Got a few million lying around?
The yacht industry has long been thought of as the exclusive province of the extremely wealthy, closed to even nouveau riche millennials and crypto millionaires.
Yet, the yacht industry is declining. Today, the superyacht industry caters primarily to the extremely wealthy, yet with the almost exclusive growth in supply of mega-yachts (yachts over 134 feet in length), traditional charter agents are leaving an increasing untapped market of 84 to 125-foot super yachts, and their affluent/high-net-worth potential customers, behind. The consequence of this is that the average number of charter weeks per yacht has declined over the last decade. Quite simply, these yachts are sitting idle for 60-80% of the year: supply is increasing, but demand is stagnating.
One reason for this is that traditional charter brokers have long encouraged the perception among customer segments within the affluent/high-net-worth market that superyacht vacations are not affordable and the process of chartering a yacht can be arduous, time consuming and confusing.
Current business practices and inefficiencies in the industry result in magnanimous price points for even week-long luxury yacht vacations—price points whose metrics are usually inaccessible and opaque.
Worse yet, a chief problem surrounding this entire industry is currency conversion, bank charges and delays within the multiple payment streams in the international banking system for all stakeholders, which include yacht owners, yacht managers, captains, crew, marinas and yacht suppliers.
The reason all of this is especially problematic is that demographic and lifestyle changes in the last twenty years show a trend towards experiences as opposed to asset ownership in the hospitality and leisure sectors. The factors fueling this shift include:
a. New global economic powers and emerging economies like China and India developing fast-growing and wealthy middle classes
b. Inherently experience-focused social media proliferating across the internet
c. The rise of the sharing economy (from Uber to AirBnB), based on shifting economic priorities
These three factors have caused experiential travel to gain more demand over the last two decades. Despite this, while disruption is less than imminent, technology companies in these sectors are working to solve these problems to widen the market for more customer segments to enter, signaling a change in sentiment about the value of luxury vacations.

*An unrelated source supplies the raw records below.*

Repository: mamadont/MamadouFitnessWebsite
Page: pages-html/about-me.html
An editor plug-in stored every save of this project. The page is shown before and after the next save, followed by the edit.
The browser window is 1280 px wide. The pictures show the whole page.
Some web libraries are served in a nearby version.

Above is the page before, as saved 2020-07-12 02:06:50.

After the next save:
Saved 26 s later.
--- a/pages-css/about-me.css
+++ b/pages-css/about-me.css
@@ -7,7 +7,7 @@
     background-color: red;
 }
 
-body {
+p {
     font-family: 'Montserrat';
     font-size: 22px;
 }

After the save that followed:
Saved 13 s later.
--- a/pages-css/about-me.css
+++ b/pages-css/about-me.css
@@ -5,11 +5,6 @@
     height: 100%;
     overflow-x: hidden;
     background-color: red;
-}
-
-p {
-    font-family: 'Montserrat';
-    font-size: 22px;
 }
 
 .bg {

One use case out now comes from a company called OceanScape Yachts. They are using blockchain technology to streamline the process chartering a yacht, which opens up a lot more avenues for both the high net worth and affluent customer segments. Blockchain is a distributed ledger in which every node (or party) keeps a record of the ledger, which updates all nodes when a transaction or smart contract executes on the ledger. OceanScape Yachts has released OceanScape Coin, a stablecoin which is made up of two parts.

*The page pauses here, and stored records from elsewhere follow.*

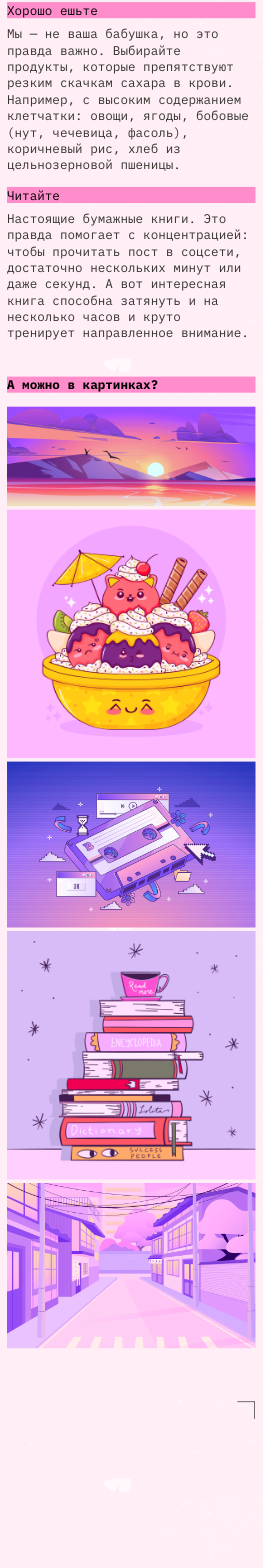
Repository: Hadoooouken/slozhno-sosredotochitsya
Page: index.html
An editor plug-in stored every save of this project. The page is shown before and after the next save, followed by the edit.
The browser window is 375 px wide. The pictures show the part of the page from y = 4260 to 6500 px (the page is 7051 px tall before and 7081 px after), at 70% of full size.
Backgrounds fixed to the window are drawn as part of the page.

Above is the page before, as saved 2024-01-24 22:55:05.

### index.html
<!DOCTYPE html>
<html lang="ru">
  <head>
    <meta charset="UTF-8" />
    <meta http-equiv="X-UA-Compatible" content="IE=edge" />
    <meta name="viewport" content="width=device-width, initial-scale=1.0" />
    <meta name="color-scheme" content="dark light" />
    <link rel="icon" href="images/favicon.svg" sizes="any" />
    <link rel="stylesheet" href="fonts/fonts.css" />
    <link rel="stylesheet" href="styles/globals.css" />
    <link rel="stylesheet" href="./styles/variables.css" />
    <link rel="stylesheet" href="scripts/script.js" />
    <link rel="stylesheet" href="./styles/style.css" />
    <link rel="stylesheet" href="./styles/dark.css" />
    <link rel="stylesheet" href="./styles/light.css" />
    <title>Сложно сосредоточиться</title>
  </head>
  <body class="page">
    <header class="header decorated-zone">
      <div class="decoration-element" aria-hidden="true"></div>
      <nav class="header__theme-menu">
        <ul class="header__theme-menu-list">
          <li class="header__theme-menu-item">
            <button
              class="header__theme-menu-button header__theme-menu-button_type_light"
            >
              День
            </button>
          </li>
          <li class="header__theme-menu-item">
            <button
              class="header__theme-menu-button header__theme-menu-button_active header__theme-menu-button_type_auto"
              disabled
            >
              Авто
            </button>
          </li>
          <li class="header__theme-menu-item">
            <button
              class="header__theme-menu-button header__theme-menu-button_type_dark"
            >
              Неон
            </button>
          </li>
        </ul>
      </nav>
      <h1 class="header__title">no focus</h1>
      <div class="header__text title_decor">
        <p>
          Что делать, когда не можешь делать ничего Или&nbsp;почему нам так
          сложно сконцентрироваться, особенно когда очень надо
        </p>
      </div>
    </header>
    <main class="main">
      <section class="section">
        <article class="focus__block">
          <h2 class="section__title">Почему сосредоточиться так сложно</h2>

          <div>
            <h2 class="section__sub-title title_decor">Многозадачность</h2>
            <p class="section__text">
              Особенно сложно сосредоточиться, когда задач много и все они —
              важные. Где же легендарная многозадачность, когда она так нужна
              вам (и всем нанимающим менеджерам этого мира)? А дело в том, что
              её просто не существует. Исследователи
              <a
                class="text__link"
                href="https://dana.org/article/multicosts-of-multitasking/"
                target="_blank"
                >выяснили</a
              >, что мозгу тяжело концентрироваться даже на двух делах
              одновременно. А когда в поле внимания попадает несколько важных
              задач, организм паникует и выделяет кортизол и адреналин —
              «гормоны стресса». Из-за этого мы работаем невнимательно:
              ошибаемся и быстро устаём.
            </p>
            <h2 class="section__sub-title title_decor">Дофамин</h2>
            <p class="section__text">
              С гормонами стресса всё понятно, но дальше — ещё интереснее. В
              нашей невозможности сосредоточиться замешана и полная
              противоположность стрессу — дофамин. Это вещество участвует в
              системе вознаграждения мозга. Причём тут он? Мы часто отвлекаемся
              от важной задачи на что-то более «приятное» для мозгов. Например,
              смотрим лайки в соцсетях. В это время и выделяется дофамин — и мы
              чувствуем удовольствие. Получается замкнутый круг: чем больше
              отвлекаешься, тем больше удовольствия получаешь.
            </p>
          </div>
        </article>
      </section>
      <section class="section">
        <article class="concentration__block">
          <div class="concentration">
            <h2 class="section__title">Что снижает концентрацию внимания?</h2>
          </div>

          <div class="multitasking">
            <h2 class="section__sub-title title_decor">Многозадачность</h2>
            <p class="section__text">
              Как концентрация может снижаться из-за… концентрации? Любая
              стрессовая ситуация (и резко меняющийся мир в целом) заставляет
              наш мозг постоянно «сканировать» окружающую среду на предмет
              опасности. Например, читать новости вместо работы. Но быть
              собранными всё время — невозможно. Концентрация — мышца, и она
              может не выдержать, если не давать ей отдохнуть.
            </p>
          </div>
          <div class="eat">
            <h2 class="section__sub-title title_decor">Еда</h2>
            <p class="section__text">
              «Быстрые углеводы» — сахар, белый хлеб, сладости — молниеносно
              доставляют в мозг энергию и помогают ему лучше работать. Но уходит
              эта энергия также быстро, как и приходит. А мы в результате
              попадаем на «углеводные качели»: как только действие «быстрых
              углеводов» заканчивается, мы чувствуем усталость и сонливость. И
              хотим ещё больше быстрых углеводов.
            </p>
          </div>
          <div class="gadgets">
            <h2 class="section__sub-title title_decor">Гаджеты</h2>
            <p class="section__text">
              Да-да, это та самая ситуация, когда на экране ноутбука — код, в
              наушниках — подкаст, а на компьютере фоном — ещё и видео с
              забавными утятами. В результате мозг пытается переключиться с
              одной задачи на другую — и просто не может. А чтобы вернуться к
              состоянию полной концентрации, человеку в среднем нужно 20 минут.
              Вот и получается, что чем больше времени мы проводим в гаджетах,
              тем больше времени затем нужно, чтобы вернуться к работе.
            </p>
          </div>
        </article>
      </section>
      <section class="section">
        <article class="how__block">
          <h2 class="section__title">
            Как концентрироваться лучше, чем золотая рыбка (то есть дольше трёх
            секунд)
          </h2>
          <div>
            <h2 class="concentration__title title_decor">
              5 простых (на самом деле не очень) советов
            </h2>
            <h2 class="concentration__sub-title title_decor">
              Представьте небо и облака
            </h2>
            <p class="concentration__text">
              Или листья в ручье. Тут дело в лёгкой медитации, которая помогает
              успокоиться. Ведь часто именно тревожные мысли о сложных задачах
              как раз и мешают эти сложные задачи делать. В такие моменты можно
              закрыть глаза и представить, что чистое небо — это вы, а облака —
              тревожные мысли. И сколько бы их ни было — ясное небо всегда будет
              где-то там, за тучами, и никуда не денется. Это упражнение поможет
              вернуться в настоящий момент, а не волноваться о потенциальных
              проблемах из будущего.
            </p>
            <h2 class="concentration__sub-title title_decor">
              Включите музыку
            </h2>
            <p class="concentration__text">
              Но не любую, и не любимую. Любимая может быть связана с сильными
              положительными эмоциями, которые тоже очень сильно отвлекают.
              Подойдёт тихая, спокойная, умеренно-ритмичная. Можно вообще
              попробовать включить плейлист в «белым шумом» или нейромузыкой.
            </p>
            <h2 class="concentration__sub-title title_decor">Прогуляйтесь</h2>
            <p class="concentration__text">
              Или даже пробегитесь. Лучше найти парк или лес: один эксперимент
              <a
                class="text__link"
                href="https://www.sciencedirect.com/science/article/abs/pii/S0272494415000328"
                target="_blank"
                >показал</a
              >, что созерцание природы повышает концентрацию, в то время как
              после просмотра городских пейзажей она наоборот понижается. Можно
              совместить прогулку с физическими упражнениями или бегом — так в
              мозг поступит ещё больше кислорода и он будет лучше работать. Но и
              простая двадцатиминутная прогулка — тоже отличный вариант.
            </p>
            <h2 class="concentration__sub-title title_decor">Хорошо ешьте</h2>
            <p class="concentration__text">
              Мы — не ваша бабушка, но это правда важно. Выбирайте продукты,
              которые препятствуют резким скачкам сахара в крови. Например, с
              высоким содержанием клетчатки: овощи, ягоды, бобовые (нут,
              чечевица, фасоль), коричневый рис, хлеб из цельнозерновой пшеницы.
            </p>
            <h2 class="concentration__sub-title title_decor">Читайте</h2>
            <p class="concentration__text">
              Настоящие бумажные книги. Это правда помогает с концентрацией:
              чтобы прочитать пост в соцсети, достаточно нескольких минут или
              даже секунд. А вот интересная книга способна затянуть и на
              несколько часов и круто тренирует направленное внимание.
            </p>
          </div>
        </article>
      </section>
      <section class="gallery__section section">
        <h2 class="gallery__title section__sub-title title_decor">
          А можно в картинках?
        </h2>
        <ul class="gallery__list">
          <li class="galery__list-item sunset">
            <img
              class="galery__img"
              loading="lazy"
              src="./images/sunset.png"
              alt="закат"
            />
          </li>
          <li class="galery__list-item ice-cream">
            <img
              class="galery__img"
              loading="lazy"
              src="./images/ice-cream.png"
              alt="мороженное"
            />
          </li>
          <li class="galery__list-item tape">
            <img
              class="galery__img"
              loading="lazy"
              src="./images/tape.png"
              alt="кассеты"
            />
          </li>
          <li class="galery__list-item books">
            <img
              class="galery__img"
              loading="lazy"
              src="./images/books.png"
              alt="книги"
            />
          </li>
          <li class="galery__list-item street">
            <img
              class="galery__img"
              loading="lazy"
              src="./images/street.png"
              alt="улица"
            />
          </li>
        </ul>
      </section>
    </main>
    <footer class="footer">
      <div class="decorated-zone"></div>
      <h2 class="footer__title">focus</h2>
    </footer>

    <script src="./scripts/script.js"></script>
  </body>
</html>

### styles/variables.css
:root {
  /*
  Переменные для вашего проекта
  и их переопределение под различные устройства
*/

  ---button-color: #ff0070;
  --decoration-element: #ff0070;
  --background-image: url(/images/cover-image-dark.png);
  --hover-color: rgb(255 0 112 / 0.4);
  --main-font: "IBM Plex mono" sans-serif;
  --focus-color: #ff0070;
  --main-title: #DB00FF;
  --sub-title-color: #000028;
  --backgroundg-sub-title: #FF0070;
  --title-color: #ff0070;
  --text-color: #f1b2ce;
  --bg-color: #000028;
  --link-color: #ff0070;
  --link-status:#F1B2CE;
  --shadow-color:#ff0070;


}

### scripts/script.js
const themeButtons = document.querySelectorAll('.header__theme-menu-button');

themeButtons.forEach((button) => {
  button.addEventListener('click', () => {
    themeButtons.forEach((btn) => {
      btn.classList.remove('header__theme-menu-button_active');
      btn.removeAttribute('disabled');
    });
    if (
      [...button.classList].includes('header__theme-menu-button_type_light')
    ) {
      changeTheme('light');
    } else if (
      [...button.classList].includes('header__theme-menu-button_type_dark')
    ) {
      changeTheme('dark');
    } else {
      changeTheme('auto');
    }
    button.classList.add('header__theme-menu-button_active');
    button.setAttribute('disabled', true);
  });
});

function changeTheme(theme) {
  document.body.className = 'page';
  document.body.classList.add(`theme_${theme}`);
  localStorage.setItem('theme', theme);
}

function initTheme() {
  const theme = localStorage.getItem('theme');
  if (theme) {
    changeTheme(theme);
    themeButtons.forEach((btn) => {
      btn.classList.remove('header__theme-menu-button_active');
      btn.removeAttribute('disabled');
    });
    document
      .querySelector(`.header__theme-menu-button_type_${theme}`)
      .classList.add('header__theme-menu-button_active');
    document
      .querySelector(`.header__theme-menu-button_type_${theme}`)
      .setAttribute('disabled', true);
  }
}

initTheme();

### styles/style.css
/* Основные стили проекта. Это стили для темы, которую вы верстаете первой. */

.page {
  /* сохраните в разметке и стилях класс page. На его основе работает скрипт. */

  background-color: var(--bg-color);
  background-image: var(--background-image);
  background-attachment: fixed;
  background-position: center;
  background-size: cover;
  font-family: "IBM Plex mono";
  font-size: 18px;
}
.section {
  padding: 0px 20px;
}

.header {
  position: relative;
  block-size: 100vh;
  min-block-size: 375px;
  padding: 20px;
  display: grid;
  grid-template-rows: 1fr min-content 1fr;
  justify-items: start;
}

.decorated-zone::before {
  content: "";
  position: absolute;
  border-block-start: 1px solid var(--decoration-element);
  border-inline-end: 1px solid var(--decoration-element);
  right: 20px;
  top: 20px;
  width: 25px;
  height: 25px;
}

.decorated-zone::after {
  content: "";
  position: absolute;
  border-block-end: 1px solid var(--decoration-element);
  border-inline-start: 1px solid var(--decoration-element);
  left: 20px;
  bottom: 20px;
  width: 25px;
  height: 25px;
}
.decoration-element {
  position: absolute;
  right: 48px;
  top: 21px;
}

.decoration-element::before {
  content: "REC";
  color: var(--decoration-element);
  font-family: inherit;
  display: inline-block;
}

.decoration-element::after {
  content: "";
  background-color: var(--decoration-element);
  width: 9px;
  height: 9px;
  border-radius: 50%;
  display: inline-block;
  box-shadow: 0px 0px 4px 2px var(--decoration-element);
  top: 6px;
  left: 42px;
  position: absolute;
}

.header__title {
  font-family: var(--main-font);
  font-size: clamp(7.5rem, 0.5625rem + 14.4531vw, 9.8125rem);
  color: var(--main-title);
  line-height: 82.5%;
  text-shadow: 4px 4px 0 var(--shadow-color);
  margin-inline-start: -20px;
}

.header__theme-menu {
  justify-self: center;
}

.header__text {
  font-size: 18px;
  justify-self: end;
  max-width: 491px;
  align-self: center;
  font-weight: 700;
  color: var(--sub-title-color);
  line-height: 23.4px;
}

.title_decor {
  background-color: var(--backgroundg-sub-title);
}

.header__theme-menu-list {
  display: flex;
  justify-content: center;
  gap: 10px;
}

.header__theme-menu-button {
  background-color: transparent;
  color: var(--button-color);
  border: none;
  text-transform: lowercase;
  line-height: 18px;
  padding: 2px 13px;
  cursor: pointer;
}

.header__theme-menu-button:focus {
  outline: none;
}

.header__theme-menu-button:focus-visible {
  text-decoration: underline;
  outline: none;
  color: var(--focus-color);
}

.header__theme-menu-button:hover {
  outline: 1px solid var(--hover-color);
}

.header__theme-menu-button_active {
  pointer-events: none;
  outline: 1px solid var(--button-color);
}

.main {
  padding-top: 60px;
}

.focus__block {
  display: grid;
  grid-template-columns: 1fr 2fr;
  gap: 10px;
}

.section__title {
  font-weight: 700;
  color: var(--title-color);
  font-size: inherit;
  line-height: 23.4px;
}

.section__sub-title {
  font-size: inherit;
  line-height: 23.4px;
  margin-block-end: 10px;
  font-weight: 700;
}

.section__text {
  font-size: inherit;
  line-height: 23.4px;
  color: var(--text-color);
  font-weight: 400;
  margin-block-end: 20px;
}
.section__text:last-child {
  margin-block-end: 0px;
}

.text__link {
  text-decoration: none;
  cursor: pointer;
  text-shadow: 2px 2px 0 var(--link-color);
}

.text__link:hover {
  border-bottom: 1px solid var(--link-status);
}

.text__link:focus {
  outline: none;
}

.text__link:focus-visible {
  outline: 1px solid var(--link-status);
  outline-offset: 0px;
}

.concentration__block {
  padding-top: 80px;
  display: grid;
  grid-template-columns: repeat(3, 1fr);
  grid-template-rows: repeat(2, min-content);
  grid-column-gap: 20px;
  grid-row-gap: 20px;
  grid-template-areas:
    "concentration . ."
    "multitasking eat gadgets";
}

.concentration {
  grid-area: concentration;
}

.multitasking {
  grid-area: multitasking;
}
.eat {
  grid-area: eat;
}

.gadgets {
  grid-area: gadgets;
}

.how__block {
  padding-top: 80px;
  display: grid;
  grid-template-columns: 1fr 2fr;
  grid-column-gap: 10px;
}

.concentration__title {
  font-size: inherit;
  line-height: 23.4px;
  margin-block-end: 20px;
  font-weight: 700;
}

.concentration__sub-title {
  font-weight: 400;
  font-size: inherit;
  line-height: 23.4px;
  margin-block-end: 10px;
}

.concentration__text {
  font-size: inherit;
  line-height: 23.4px;
  color: var(--text-color);
  font-weight: 400;
  margin-block-end: 20px;
}

.concentration__text:last-child {
  margin-block-end: 0px;
}

.gallery__section {
  padding-top: 80px;
}

.gallery__list {
  margin-block-start: 20px;
  margin-block-end: 60px;
  display: grid;
  grid-template-columns: repeat(3, 1fr);
  grid-template-rows: 260px 315px 428px;
  grid-column-gap: 20px;
  grid-row-gap: 22px;
  grid-template-areas:
    "sunset sunset ice-cream"
    "tape books ice-cream"
    "tape street street";
}

.galery__img {
  block-size: 100%;
  object-fit: cover;
  object-position: center;
  inline-size: 100%;
}

.sunset {
  grid-area: sunset;
}
.ice-cream {
  grid-area: ice-cream;
}
.tape {
  grid-area: tape;
}
.books {
  grid-area: books;
}
.street {
  grid-area: street;
}

.footer {
  display: flex;
  justify-content: center;
  align-items: center;
  block-size: 100vh;
  min-block-size: 375px;
  padding: 20px;
  position: relative;
}

.footer__title {
  font-family: var(--main-font);
  font-size: clamp(7.5rem, 0.5625rem + 14.4531vw, 9.8125rem);
  color: var(--main-title);
  line-height: 82.5%;
  text-shadow: 2px 2px 0px var(--shadow-color);
}

@media (max-width: 768px) {
  .header__theme-menu-list {
    display: flex;
    flex-direction: column;
  }
  .header__theme-menu {
    justify-self: end;
    align-self: center;
    display: block;
  }
  .header__theme-menu-button {
    padding: 4px 13px;
  }
  .header__text {
    max-width: 364px;
    justify-items: center; /*хз что тут*/
  }
  .focus__block {
    gap: 20px;
  }
  .section__title {
    max-width: 236px;
  }
  .concentration__block {
    grid-template-columns: none;

    grid-template-areas:
      "concentration"
      "multitasking"
      "eat"
      "gadgets";
  }
  .how__block {
    grid-column-gap: 20px;
  }
  .gallery__list {
    grid-template-rows: auto;
    grid-row-gap: 15px;
    grid-column-gap: 23px;
  }
}

@media (max-width: 375px) {
  .header {
    padding: 10px;
  }

  .decorated-zone::before {
    right: 11px;
    top: 11px;
  }
  .section {
    padding: 0 10px;
  }

  .decorated-zone::after {
    left: 11px;
    bottom: 11px;
  }

  .decoration-element {
    right: 38px;
    top: 12px;
  }

  .header__title {
    margin: 0;
  }
  .header__theme-menu-button {
    padding: 4px 18px;
  }

  .header__theme-menu-button:hover {
    outline-offset: -1px;
  }

  .header__theme-menu-button_active {
    outline-offset: -1px;
  }

  .header__text {
    max-width: 355px;
    justify-items: start; /*хз что тут*/
  }
  .main {
    padding-top: 40px;
  }
  .focus__block {
    display: grid;
    grid-template-rows: 1fr;
    grid-template-columns: 355px;
  }
  .section__title {
    max-width: 355px;
  }

  .concentration__block {
    padding-top: 50px;
  }

  .how__block {
    padding-top: 50px;
    grid-template-columns: auto;
    grid-template-rows: auto;
    grid-column-gap: 10px;
  }

  .concentration__title {
    margin-block-start: 20px;
  }

  .gallery__section {
    padding-top: 50px;
}

.gallery__title{
  mar

}

.gallery__list {
  display: block;
}
}

### styles/dark.css
/*
  Специально для тёмной темы при наличии класса,
  здесь окажутся стили, которые нужно переопределить принудительно,
  переключая тему
*/

.page.theme_dark {
  /* сохраните этот селектор в приведённом виде.
    Так стили написанные ниже будут иметь больший вес,
    чем стили в медиазапросе предпочтений пользователя
  */
  --button-color: #ff0070;
  --decoration-element: #ff0070;
  --background-image: url(/images/cover-image-dark.png);
  --hover-color: rgb(255 0 112 / 0.4);
  --main-font: "IBM Plex mono" sans-serif;
  --focus-color: #ff0070;
  --main-title: #DB00FF;
  --sub-title-color: #000028;
  --backgroundg-sub-title: #FF0070;
  --title-color: #ff0070;
  --text-color: #f1b2ce;
  --bg-color: #000028;
  --link-color: #ff0070;
  --link-status:#F1B2CE;
  --shadow-color:#ff0070;

}

### styles/light.css
/*
  Специально для светлой темы при наличии класса.
  Здесь окажутся стили, которые нужно переопределить принудительно,
  переключая тему
*/

.page.theme_light {
  /* сохраните этот селектор в приведённом виде.
    Так стили написанные ниже будут иметь больший вес,
    чем стили в медиазапросе предпочтений пользователя
  */
  --button-color: #353430;
  --decoration-element: #353430;
  --background-image: url(/images/cover-image-light.png);
  --hover-color: rgb(50 49 45 / 0.4);
  --main-font: "IBM Plex mono" sans-serif;
  --focus-color: #353430;
  --main-title: #ffc2e6;
  --sub-title-color: #353430;
  --backgroundg-sub-title: #ff8dcb;
  --title-color: #353430;
  --text-color: #353430;
  --bg-color: #fff1f7;
  --link-color: #ff8dcb;
  --link-status: #353430;
  --shadow-color: #ff0070;
}

@media (prefers-color-scheme: light) {
  :root {
    --button-color: #353430;
    --decoration-element: #353430;
    --background-image: url(/images/cover-image-light.png);
    --hover-color: rgb(50 49 45 / 0.4);
    --main-font: "IBM Plex mono" sans-serif;
    --focus-color: #353430;
    --main-title: #ffc2e6;
    --sub-title-color: #353430;
    --backgroundg-sub-title: #ff8dcb;
    --title-color: #353430;
    --text-color: #353430;
    --bg-color: #fff1f7;
    --link-color: #ff8dcb;
    --link-status: #353430;
    --shadow-color: #ff0070;
  }
  .theme_light .decoration-element {
    display: none;
  }
}

.theme_auto .decoration-element {
  display: none;
}

Loaded but not shown: fonts/fonts.css (common file); styles/globals.css (common file)

After the next save:
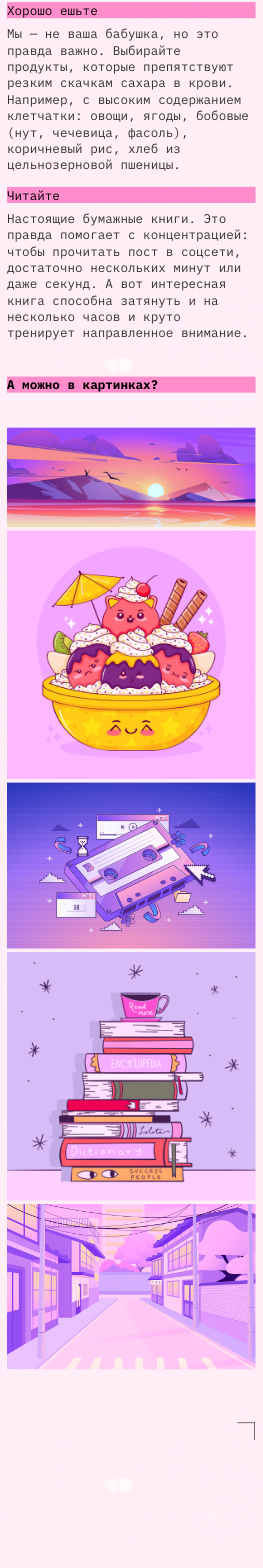
Saved 5 s later.
--- a/styles/style.css
+++ b/styles/style.css
@@ -423,7 +423,7 @@
 }
 
 .gallery__title{
-  mar
+  margin-bottom: 50px;
 
 }
 

After the save that followed:
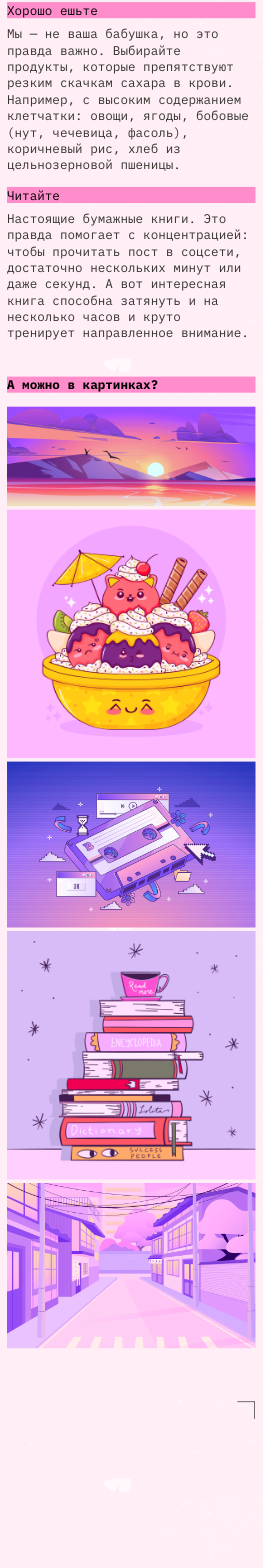
Saved 14 s later.
--- a/styles/style.css
+++ b/styles/style.css
@@ -423,7 +423,7 @@
 }
 
 .gallery__title{
-  margin-bottom: 50px;
+  margin-bottom: 10px;
 
 }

The first part is an ERC20 token (or, utility token) called OSY, pegged to the US dollar, which allows users to purchase and charter yachts uniformly on their platform using cryptocurrency, regardless of what currency their country uses. The second part is the OSCA Coin, a companion ERC20 token functioning as a digital asset. OSCA can be converted to OSY and fiat through a holding fund, financed over time with transaction fees from sellers. While the former is currency and the latter is an alternative asset, they both function on top of the Ethereum blockchain, and the purpose of the bipartite OceanScape Coin is to streamline transactions and save users money.
With OceanScape Coin, the company incentivizes users to sign up for Premium Membership, letting them use the coin to save an average of 15% on yacht vacations, amounting to an average of >$8,000 for up to a 40-meter class yacht. This opens the market to a wider field of customer subsegments within the high-net-worth and affluent customer segments already patronizing the space.
Another use case where blockchain seems poised to improve the yachting market is a company called Boatsters. The company’s technology uses Proof-of-Market algorithms on their proprietary blockchain, along with their own custom wallet-to-wallet solution, to allow anyone to charter a yacht with any of 55 different cryptocurrencies (including DogeCoin, which is probably like chartering a yacht for free). Boatsters contrasts their technology from Coinbase, BitPay and Mollie because of the transaction security flaw inherent in their transaction service providers’ ability to halt transaction execution at any time for any reason.
All three exchanges also have their own exchange rates, which can sometimes result in totals received differing from totals expected. Boatsters also boasts lower abandonment rates and fewer trust issues because their payment solution excludes fees. The company has a portfolio of 12,000 rental boats spread out globally and according to the site, the demand from boats has exceeded supply.
Though there are fewer data points demonstrating blockchain technology’s full market disruption potential, the few there are offer a window into a possible future of luxury travel. Such a future–one conducted over the internet and through cryptocurrency exchanges, rather than in person and sometimes in a foreign country–will see an influx of people from a wider variety of backgrounds than is typical of this consumer market. All in all, blockchain seems poised to bring more money into the market, which can only be a good thing.
How do you feel about the opening of the opening of the yacht market? Do you want to see a wider selection of society or are you content with your specific kind of person? Write in the comments and let us know below!